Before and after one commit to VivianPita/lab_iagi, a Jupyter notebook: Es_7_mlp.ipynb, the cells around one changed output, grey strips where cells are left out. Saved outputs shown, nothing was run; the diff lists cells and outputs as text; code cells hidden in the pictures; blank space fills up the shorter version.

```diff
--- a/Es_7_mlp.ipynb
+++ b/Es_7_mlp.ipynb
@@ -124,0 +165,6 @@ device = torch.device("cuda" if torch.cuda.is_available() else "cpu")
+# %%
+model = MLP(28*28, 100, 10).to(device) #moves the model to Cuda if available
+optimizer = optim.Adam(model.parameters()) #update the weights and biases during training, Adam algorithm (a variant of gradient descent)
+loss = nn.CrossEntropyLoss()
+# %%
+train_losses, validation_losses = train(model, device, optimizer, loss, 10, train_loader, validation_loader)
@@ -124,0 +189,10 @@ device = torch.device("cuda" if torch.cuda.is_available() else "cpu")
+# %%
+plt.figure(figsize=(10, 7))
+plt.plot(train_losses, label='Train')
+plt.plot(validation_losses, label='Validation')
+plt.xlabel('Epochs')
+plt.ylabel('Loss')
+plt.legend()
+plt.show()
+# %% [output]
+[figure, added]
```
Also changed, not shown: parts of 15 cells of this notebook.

| WORK REQUEST |
Copy out each line of the listing where the string "device" appears.

| RESPONSE AREA |
@@ -124,0 +165,6 @@ device = torch.device("cuda" if torch.cuda.is_available() else "cpu")
+model = MLP(28*28, 100, 10).to(device) #moves the model to Cuda if available
+train_losses, validation_losses = train(model, device, optimizer, loss, 10, train_loader, validation_loader)
@@ -124,0 +189,10 @@ device = torch.device("cuda" if torch.cuda.is_available() else "cpu")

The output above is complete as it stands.